A. John Arnfield
Current Academic Affiliations
- Professor Emeritus, Department of Geography, The Ohio State University , USA
- Affiliated Emeritus Faculty Member, Atmospheric Sciences Program, The Ohio State University, USA
Department of Geography, The Ohio State University , 1036 Derby Hall, 154 North Oval Mall, Columbus, OH 43210-1361, USA. Tel.: +1-614-292-2514 (messages only). Post sent to the above address will be forwarded and delayed.
John is a physical geographer with research and teaching interests in climatology and in the atmospheric sciences. His particular focus is at the smaller end of the spectrum of climatic phenomena (microclimatology, local climatology, boundary-layer climatology, bioclimatology, topoclimatology) and, in particular, the ways in which the characteristics of the landscape control the exchanges of mass, energy and momentum between the surface and the atmosphere and contribute to the climate both of the near-surface atmosphere and the substrate beneath that surface. At this local scale the inherent spatial variability of the surface’s physical and biological properties impart a strongly geographical character to the characteristics of the exchange processes and to the climates that result.
Methodologically, much of his research has employed numerical simulation techniques, using computer platforms ranging from PCs to the high performance computing resources at the Ohio Supercomputer Center.
John’s current work, described in more detail below, is concerned with the climatology of the urban environment. This area of study presents a number of unique problems dictated by the peculiar physical environment of the city and is an appropriate area of research for a climatologist committed to the geographical tradition of human-environment interaction.
Current urban climate simulation work, employing a simple model in which windfields are parameterized and feedbacks between the urban structure and the near surface climate are represented in minimal detail, is being used to study the response of the energy budget of the total urban landscape (consisting of canyons, roofs, open and moist vegetated areas) to geometrical, materials and other surface characteristics, as well as varying synoptic situations.
Other urban climatic interests include nighttime cooling and the urban heat island, simulating heat storage within the urban fabric, radiation exchange among building facets, human energy budgets and comfort within city environments and the meso-scale simulation of the effects of urban surface characteristics at the spatially-aggregated scale on the atmospheric boundary-layer above. John is also interested in the effects of topography and surface characteristics on energy, mass and momentum exchanges and climates in non-urban settings, energy exchange between organisms (plants and animals, including humans) under different atmospheric environments, radiation climatology, all aspects of local-scale climate simulation modelling and surface parameterizations in General Circulation Models.

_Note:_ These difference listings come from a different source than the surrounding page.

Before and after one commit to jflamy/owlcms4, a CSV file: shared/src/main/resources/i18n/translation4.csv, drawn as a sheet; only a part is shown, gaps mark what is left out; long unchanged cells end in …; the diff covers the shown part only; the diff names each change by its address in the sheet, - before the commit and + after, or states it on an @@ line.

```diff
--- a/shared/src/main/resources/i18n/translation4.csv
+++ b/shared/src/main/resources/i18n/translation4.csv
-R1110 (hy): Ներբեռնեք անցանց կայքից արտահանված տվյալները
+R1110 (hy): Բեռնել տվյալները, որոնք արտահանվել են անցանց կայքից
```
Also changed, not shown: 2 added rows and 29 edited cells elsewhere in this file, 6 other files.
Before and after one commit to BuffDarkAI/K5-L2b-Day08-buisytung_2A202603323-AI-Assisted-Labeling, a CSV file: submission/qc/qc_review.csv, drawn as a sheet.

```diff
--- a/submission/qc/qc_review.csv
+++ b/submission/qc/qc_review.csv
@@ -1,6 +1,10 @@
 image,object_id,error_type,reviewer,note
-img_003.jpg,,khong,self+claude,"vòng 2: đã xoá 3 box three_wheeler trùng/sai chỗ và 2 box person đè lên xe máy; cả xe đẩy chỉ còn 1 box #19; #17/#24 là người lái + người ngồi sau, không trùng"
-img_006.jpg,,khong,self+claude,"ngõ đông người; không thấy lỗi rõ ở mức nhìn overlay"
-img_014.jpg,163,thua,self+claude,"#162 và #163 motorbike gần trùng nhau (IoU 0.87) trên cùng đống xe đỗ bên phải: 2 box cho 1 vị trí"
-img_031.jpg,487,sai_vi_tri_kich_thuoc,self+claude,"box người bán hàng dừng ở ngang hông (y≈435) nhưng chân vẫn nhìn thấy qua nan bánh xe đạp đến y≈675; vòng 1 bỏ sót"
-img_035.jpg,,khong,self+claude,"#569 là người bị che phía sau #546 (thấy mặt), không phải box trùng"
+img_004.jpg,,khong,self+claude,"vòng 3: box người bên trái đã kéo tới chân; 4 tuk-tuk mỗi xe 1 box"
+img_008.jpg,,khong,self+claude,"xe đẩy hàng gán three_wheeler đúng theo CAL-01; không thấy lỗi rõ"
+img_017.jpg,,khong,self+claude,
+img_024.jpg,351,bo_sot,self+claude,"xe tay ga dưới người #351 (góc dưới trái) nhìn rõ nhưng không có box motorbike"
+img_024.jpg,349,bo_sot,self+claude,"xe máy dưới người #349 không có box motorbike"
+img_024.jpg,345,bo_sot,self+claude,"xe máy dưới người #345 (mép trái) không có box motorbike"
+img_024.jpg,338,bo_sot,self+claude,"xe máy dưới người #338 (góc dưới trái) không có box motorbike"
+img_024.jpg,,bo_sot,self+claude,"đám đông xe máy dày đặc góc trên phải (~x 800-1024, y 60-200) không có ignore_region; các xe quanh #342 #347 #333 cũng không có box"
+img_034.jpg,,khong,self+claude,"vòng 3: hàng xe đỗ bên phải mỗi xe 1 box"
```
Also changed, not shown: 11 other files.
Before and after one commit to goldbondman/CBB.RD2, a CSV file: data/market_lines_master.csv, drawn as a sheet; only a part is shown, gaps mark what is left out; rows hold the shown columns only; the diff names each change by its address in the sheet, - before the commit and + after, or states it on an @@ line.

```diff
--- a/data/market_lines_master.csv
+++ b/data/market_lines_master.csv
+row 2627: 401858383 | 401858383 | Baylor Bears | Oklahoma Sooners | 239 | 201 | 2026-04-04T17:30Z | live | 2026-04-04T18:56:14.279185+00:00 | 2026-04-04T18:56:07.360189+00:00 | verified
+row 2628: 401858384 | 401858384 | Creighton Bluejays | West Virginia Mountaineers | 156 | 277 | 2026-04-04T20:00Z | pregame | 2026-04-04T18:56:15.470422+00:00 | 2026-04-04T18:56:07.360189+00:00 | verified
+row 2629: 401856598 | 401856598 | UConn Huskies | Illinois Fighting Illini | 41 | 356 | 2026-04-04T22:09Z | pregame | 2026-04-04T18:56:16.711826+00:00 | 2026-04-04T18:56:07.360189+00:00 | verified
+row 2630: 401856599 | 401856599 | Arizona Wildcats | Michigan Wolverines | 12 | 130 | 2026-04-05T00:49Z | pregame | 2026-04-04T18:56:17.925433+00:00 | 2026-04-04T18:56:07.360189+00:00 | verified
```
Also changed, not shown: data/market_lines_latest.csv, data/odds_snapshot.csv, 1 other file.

Prior to retirement, John taught in the areas of physical geography, climatology and human-environment interactions. Specifically, the courses he has taught included the following.
While these courses are no longer offered in the same formats in the department, additional information on them, as originally taught, can be found at the following links:
John also has interests in the philosophy and methodology of science, especially as it applies to physical geography and manifests itself in issues of “geographic thought”. The seminar course listed last in the table above was taught with human geographer colleague Kevin Cox and is a core curriculum requirement for doctoral program students in Geography.
John was a past member of the International Geographical Union Commission on Climatology and a past board member and Chair of the Association of American Geographers Climate Specialty Group. He served on the Committee on Biometeorology and Aerobiology and the Board on the Urban Environment of the American Meteorological Society and was a founder member and Secretary of the International Association for Urban Climate. John also founded CLIMLIST, an email distribution list for climate scientists, and was its moderator and administrator for 15 years. He also administered the Urban Climate List. For many years, John wrote annual Progress Reports for Progress in Physical Geography on ‘Micro- and Mesoclimatology’.
In 2002, John received the Lifetime Achievement Award of the the AAG Climate Specialty Group and, in 2010, was the recipient of the Luke Howard Award from the IAUC.
Want to Know More?
Check out John’s on-line abbreviated Curriculum Vitae by selecting the following links:
- Academic Appointments
- Research Publications
- Book Reviews, Educational & Popular Publications
- Academic ConferencePresentations
- Other Academic Presentations
- Students Advised
- Research-Related Grants Received
- Selected Service Activities